▶ [Material for the task]:
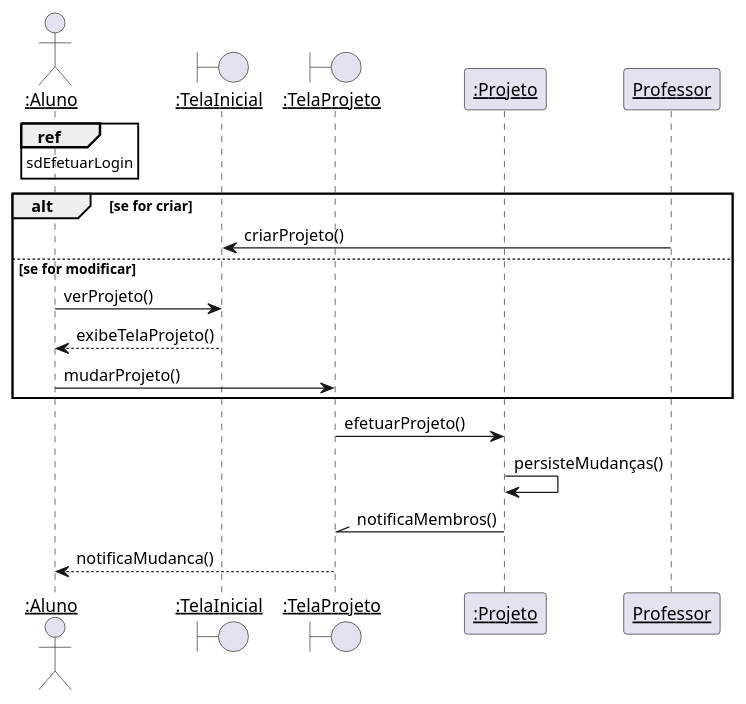
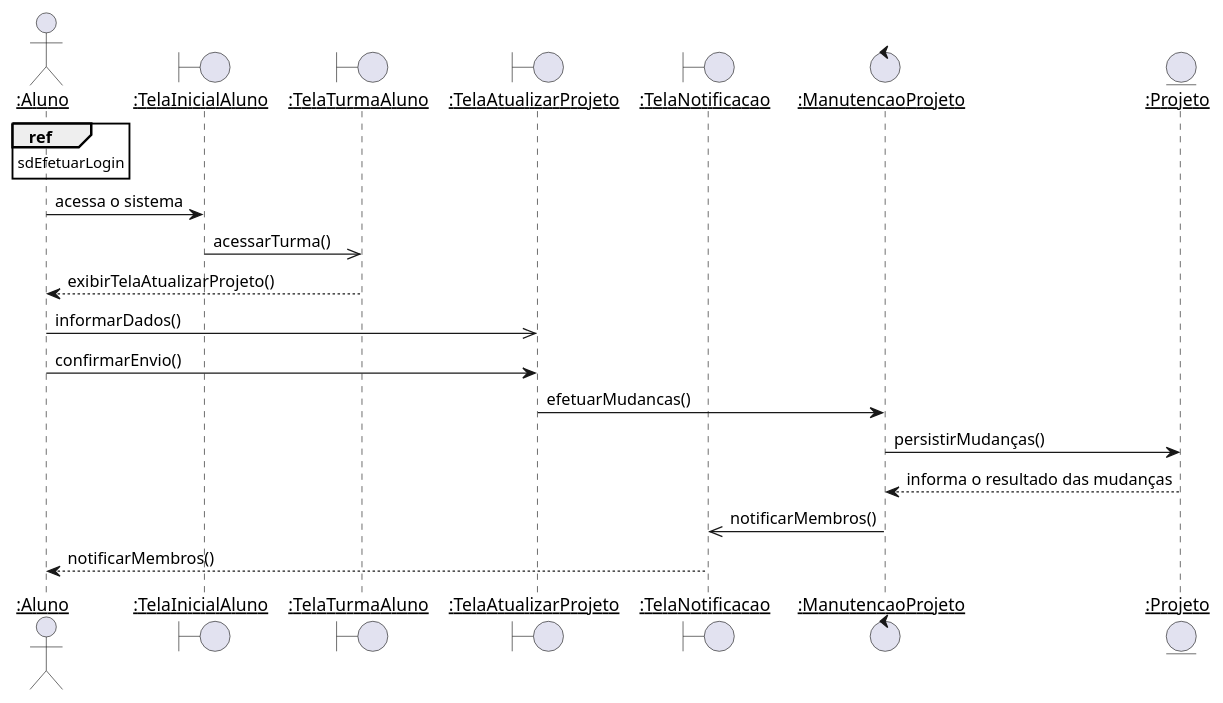
The diagram in diagramas/sequencia/manter_projeto.puml (Pedro-V/projetorium), drawn with PlantUML before and after one commit. The commit also changed 5 other files, not shown here.

Commit message:
Primeiros usecases feitos nos diagramas de classe e sequencia

```diff
--- a/diagramas/sequencia/manter_projeto.puml
+++ b/diagramas/sequencia/manter_projeto.puml
@@ -1,23 +1,25 @@
 @startuml
 skinparam sequenceParticipant underline
 
 actor ":Aluno" as Aluno
-boundary ":TelaInicial" as TelaInicial
-boundary ":TelaProjeto" as TelaProjeto
-participant ":Projeto" as Projeto
+boundary ":TelaInicialAluno" as TelaInicialAluno
+boundary ":TelaTurmaAluno" as TelaTurmaAluno
+boundary ":TelaAtualizarProjeto" as TelaAtualizarProjeto
+boundary ":TelaNotificacao" as TelaNotificacao
+control ":ManutencaoProjeto" as ManutencaoProjeto
+entity ":Projeto" as Projeto
 
 ref over Aluno : sdEfetuarLogin
 
-alt se for criar
-    Professor -> TelaInicial : criarProjeto()
-else se for modificar
-    Aluno -> TelaInicial : verProjeto()
-    TelaInicial --> Aluno : exibeTelaProjeto()
-    Aluno -> TelaProjeto : mudarProjeto()
-end
+Aluno -> TelaInicialAluno : acessa o sistema
+TelaInicialAluno ->> TelaTurmaAluno : acessarTurma()
+TelaTurmaAluno --> Aluno : exibirTelaAtualizarProjeto()
+Aluno ->> TelaAtualizarProjeto : informarDados()
+Aluno -> TelaAtualizarProjeto : confirmarEnvio()
 
-TelaProjeto -> Projeto : efetuarProjeto()
-Projeto -> Projeto : persisteMudanças()
-Projeto -\\ TelaProjeto : notificaMembros()
-TelaProjeto --> Aluno : notificaMudanca()
+TelaAtualizarProjeto -> ManutencaoProjeto : efetuarMudancas()
+ManutencaoProjeto -> Projeto : persistirMudanças()
+Projeto --> ManutencaoProjeto : informa o resultado das mudanças
+ManutencaoProjeto ->> TelaNotificacao : notificarMembros()
+TelaNotificacao --> Aluno : notificarMembros()
 @enduml
```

▶ [What is required]: With the pictures removed, return all the entries exactly.

▶ [Exercise result]:
The diagram in diagramas/sequencia/manter_projeto.puml (Pedro-V/projetorium), drawn with PlantUML before and after one commit. The commit also changed 5 other files, not shown here.

Commit message:
Primeiros usecases feitos nos diagramas de classe e sequencia

```diff
--- a/diagramas/sequencia/manter_projeto.puml
+++ b/diagramas/sequencia/manter_projeto.puml
@@ -1,23 +1,25 @@
 @startuml
 skinparam sequenceParticipant underline
 
 actor ":Aluno" as Aluno
-boundary ":TelaInicial" as TelaInicial
-boundary ":TelaProjeto" as TelaProjeto
-participant ":Projeto" as Projeto
+boundary ":TelaInicialAluno" as TelaInicialAluno
+boundary ":TelaTurmaAluno" as TelaTurmaAluno
+boundary ":TelaAtualizarProjeto" as TelaAtualizarProjeto
+boundary ":TelaNotificacao" as TelaNotificacao
+control ":ManutencaoProjeto" as ManutencaoProjeto
+entity ":Projeto" as Projeto
 
 ref over Aluno : sdEfetuarLogin
 
-alt se for criar
-    Professor -> TelaInicial : criarProjeto()
-else se for modificar
-    Aluno -> TelaInicial : verProjeto()
-    TelaInicial --> Aluno : exibeTelaProjeto()
-    Aluno -> TelaProjeto : mudarProjeto()
-end
+Aluno -> TelaInicialAluno : acessa o sistema
+TelaInicialAluno ->> TelaTurmaAluno : acessarTurma()
+TelaTurmaAluno --> Aluno : exibirTelaAtualizarProjeto()
+Aluno ->> TelaAtualizarProjeto : informarDados()
+Aluno -> TelaAtualizarProjeto : confirmarEnvio()
 
-TelaProjeto -> Projeto : efetuarProjeto()
-Projeto -> Projeto : persisteMudanças()
-Projeto -\\ TelaProjeto : notificaMembros()
-TelaProjeto --> Aluno : notificaMudanca()
+TelaAtualizarProjeto -> ManutencaoProjeto : efetuarMudancas()
+ManutencaoProjeto -> Projeto : persistirMudanças()
+Projeto --> ManutencaoProjeto : informa o resultado das mudanças
+ManutencaoProjeto ->> TelaNotificacao : notificarMembros()
+TelaNotificacao --> Aluno : notificarMembros()
 @enduml
```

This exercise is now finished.